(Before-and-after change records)
=== Begin Enclosure ===
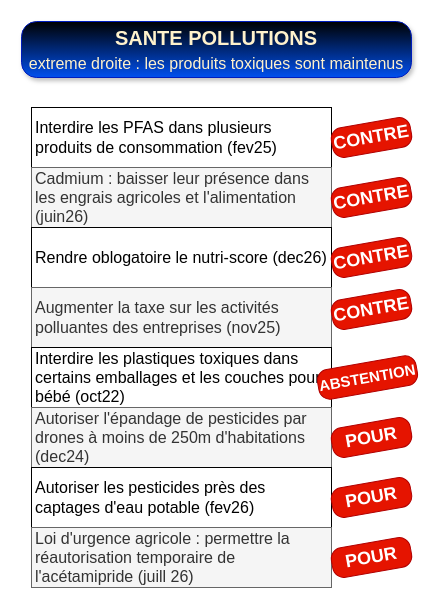
Earlier version of the draw.io diagram drawio/Sante2.drawio (bernard44600/cedbn). Source tidied: cells renumbered, new cells numbered last; positions are measured from the earlier drawing's top-left corner, leaving out a move shared by most shapes. Both pictures are drawn from the tidied source at 100%, with x=0, y=0 at pixel (21, 21).
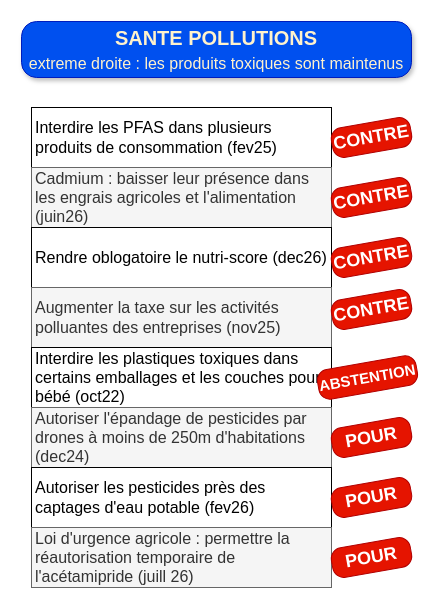
Above is the later version.

Change to the diagram source:
```diff
@@
 <mxGraphModel>
   <root>
     <mxCell id="0" />
     <mxCell id="1" parent="0" />
-    <mxCell id="2" value="SANTE POLLUTIONS&lt;br&gt;&lt;font style=&quot;font-size: 16px; font-weight: normal;&quot;&gt;extreme droite : les produits toxiques sont maintenus&lt;/font&gt;" style="rounded=1;whiteSpace=wrap;html=1;fontSize=20;fillColor=#0050ef;strokeColor=#001DBC;fontColor=#FFF2CC;gradientColor=default;gradientDirection=north;roundedPerimeter=1;shadow=1;glass=0;multiple=0;fontFamily=Helvetica;labelBackgroundColor=none;arcSize=27;fontStyle=1;" parent="1" vertex="1">
+    <mxCell id="2" value="SANTE POLLUTIONS&lt;br&gt;&lt;font style=&quot;font-size: 16px; font-weight: normal;&quot;&gt;extreme droite : les produits toxiques sont maintenus&lt;/font&gt;" style="rounded=1;whiteSpace=wrap;html=1;fontSize=20;fillColor=#0050ef;strokeColor=#001DBC;fontColor=#FFF2CC;gradientColor=none;gradientDirection=north;roundedPerimeter=1;shadow=1;glass=0;multiple=0;fontFamily=Helvetica;labelBackgroundColor=none;arcSize=27;fontStyle=1;" parent="1" vertex="1">
       <mxGeometry width="390" height="56" as="geometry" />
     </mxCell>
     <mxCell id="3" value="Interdire les PFAS dans plusieurs produits de consommation (fev25)" style="rounded=0;whiteSpace=wrap;html=1;fontFamily=Helvetica;fontSize=16;align=left;spacingLeft=2;" parent="1" vertex="1">
       <mxGeometry x="10" y="86" width="300" height="60" as="geometry" />
     </mxCell>
     <mxCell id="4" value="Cadmium : baisser leur présence dans les engrais agricoles et l'alimentation (juin26)" style="rounded=0;whiteSpace=wrap;html=1;fontFamily=Helvetica;fontSize=16;align=left;fillColor=#f5f5f5;fontColor=#333333;strokeColor=#666666;spacingLeft=2;" parent="1" vertex="1">
       <mxGeometry x="10" y="146" width="300" height="60" as="geometry" />
     </mxCell>
     <mxCell id="5" value="Rendre oblogatoire le nutri-score (dec26)" style="rounded=0;whiteSpace=wrap;html=1;fontFamily=Helvetica;fontSize=16;align=left;spacingLeft=2;" parent="1" vertex="1">
       <mxGeometry x="10" y="206" width="300" height="60" as="geometry" />
     </mxCell>
     <mxCell id="6" value="Augmenter la taxe sur les activités polluantes des entreprises (nov25)" style="rounded=0;whiteSpace=wrap;html=1;fontFamily=Helvetica;fontSize=16;align=left;fillColor=#f5f5f5;fontColor=#333333;strokeColor=#666666;spacingLeft=2;" parent="1" vertex="1">
       <mxGeometry x="10" y="266" width="300" height="60" as="geometry" />
     </mxCell>
     <mxCell id="7" value="Interdire les plastiques toxiques dans certains emballages et les couches pour bébé (oct22)" style="rounded=0;whiteSpace=wrap;html=1;fontFamily=Helvetica;fontSize=16;align=left;spacingLeft=2;" parent="1" vertex="1">
       <mxGeometry x="10" y="326" width="300" height="60" as="geometry" />
     </mxCell>
     <mxCell id="8" value="Autoriser l'épandage de pesticides par drones à moins de 250m d'habitations (dec24)" style="rounded=0;whiteSpace=wrap;html=1;fontFamily=Helvetica;fontSize=16;align=left;fillColor=#f5f5f5;fontColor=#333333;strokeColor=#666666;spacingLeft=2;" parent="1" vertex="1">
       <mxGeometry x="10" y="386" width="300" height="60" as="geometry" />
     </mxCell>
     <mxCell id="9" value="Autoriser les pesticides près des captages d'eau potable (fev26)" style="rounded=0;whiteSpace=wrap;html=1;fontFamily=Helvetica;fontSize=16;align=left;spacingLeft=2;" parent="1" vertex="1">
       <mxGeometry x="10" y="446" width="300" height="60" as="geometry" />
     </mxCell>
     <mxCell id="10" value="Loi d'urgence agricole : permettre la réautorisation temporaire de l'acétamipride (juill 26)" style="rounded=0;whiteSpace=wrap;html=1;fontFamily=Helvetica;fontSize=16;align=left;fillColor=#f5f5f5;fontColor=#333333;strokeColor=#666666;spacingLeft=2;" parent="1" vertex="1">
       <mxGeometry x="10" y="506" width="300" height="60" as="geometry" />
     </mxCell>
     <mxCell id="11" value="CONTRE" style="text;html=1;whiteSpace=wrap;strokeColor=#B20000;fillColor=#e51400;align=center;verticalAlign=middle;rounded=1;fontSize=18;fontColor=#ffffff;fontStyle=1;roundedPerimeter=1;arcSize=37;rotation=-10;" parent="1" vertex="1">
       <mxGeometry x="310" y="101" width="80" height="30" as="geometry" />
     </mxCell>
     <mxCell id="12" value="CONTRE" style="text;html=1;whiteSpace=wrap;strokeColor=#B20000;fillColor=#e51400;align=center;verticalAlign=middle;rounded=1;fontSize=18;fontColor=#ffffff;fontStyle=1;roundedPerimeter=1;arcSize=37;rotation=-10;" parent="1" vertex="1">
       <mxGeometry x="310" y="161" width="80" height="30" as="geometry" />
     </mxCell>
     <mxCell id="13" value="CONTRE" style="text;html=1;whiteSpace=wrap;strokeColor=#B20000;fillColor=#e51400;align=center;verticalAlign=middle;rounded=1;fontSize=18;fontColor=#ffffff;fontStyle=1;roundedPerimeter=1;arcSize=37;rotation=-10;" parent="1" vertex="1">
       <mxGeometry x="310" y="221" width="80" height="30" as="geometry" />
     </mxCell>
     <mxCell id="14" value="CONTRE" style="text;html=1;whiteSpace=wrap;strokeColor=#B20000;fillColor=#e51400;align=center;verticalAlign=middle;rounded=1;fontSize=18;fontColor=#ffffff;fontStyle=1;roundedPerimeter=1;arcSize=37;rotation=-10;" parent="1" vertex="1">
       <mxGeometry x="310" y="273" width="80" height="30" as="geometry" />
     </mxCell>
     <mxCell id="15" value="ABSTENTION" style="text;html=1;whiteSpace=wrap;strokeColor=#B20000;fillColor=#e51400;align=center;verticalAlign=middle;rounded=1;fontSize=15;fontColor=#ffffff;fontStyle=1;roundedPerimeter=1;arcSize=37;rotation=-10;" parent="1" vertex="1">
       <mxGeometry x="296" y="341" width="100" height="30" as="geometry" />
     </mxCell>
     <mxCell id="16" value="POUR" style="text;html=1;whiteSpace=wrap;strokeColor=#B20000;fillColor=#e51400;align=center;verticalAlign=middle;rounded=1;fontSize=18;fontColor=#ffffff;fontStyle=1;roundedPerimeter=1;arcSize=37;rotation=-10;" parent="1" vertex="1">
       <mxGeometry x="310" y="521" width="80" height="30" as="geometry" />
     </mxCell>
     <mxCell id="17" value="POUR" style="text;html=1;whiteSpace=wrap;strokeColor=#B20000;fillColor=#e51400;align=center;verticalAlign=middle;rounded=1;fontSize=18;fontColor=#ffffff;fontStyle=1;roundedPerimeter=1;arcSize=37;rotation=-10;" parent="1" vertex="1">
       <mxGeometry x="310" y="461" width="80" height="30" as="geometry" />
     </mxCell>
     <mxCell id="18" value="POUR" style="text;html=1;whiteSpace=wrap;strokeColor=#B20000;fillColor=#e51400;align=center;verticalAlign=middle;rounded=1;fontSize=18;fontColor=#ffffff;fontStyle=1;roundedPerimeter=1;arcSize=37;rotation=-10;" parent="1" vertex="1">
       <mxGeometry x="310" y="401" width="80" height="30" as="geometry" />
     </mxCell>
   </root>
 </mxGraphModel>
```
=== End Enclosure ===
TASK BRIEF | Search the lines above for the string "dans", then show every one that has it.

WRITTEN RESPONSE |
     <mxCell id="3" value="Interdire les PFAS dans plusieurs produits de consommation (fev25)" style="rounded=0;whiteSpace=wrap;html=1;fontFamily=Helvetica;fontSize=16;align=left;spacingLeft=2;" parent="1" vertex="1">
     <mxCell id="4" value="Cadmium : baisser leur présence dans les engrais agricoles et l'alimentation (juin26)" style="rounded=0;whiteSpace=wrap;html=1;fontFamily=Helvetica;fontSize=16;align=left;fillColor=#f5f5f5;fontColor=#333333;strokeColor=#666666;spacingLeft=2;" parent="1" vertex="1">
     <mxCell id="7" value="Interdire les plastiques toxiques dans certains emballages et les couches pour bébé (oct22)" style="rounded=0;whiteSpace=wrap;html=1;fontFamily=Helvetica;fontSize=16;align=left;spacingLeft=2;" parent="1" vertex="1">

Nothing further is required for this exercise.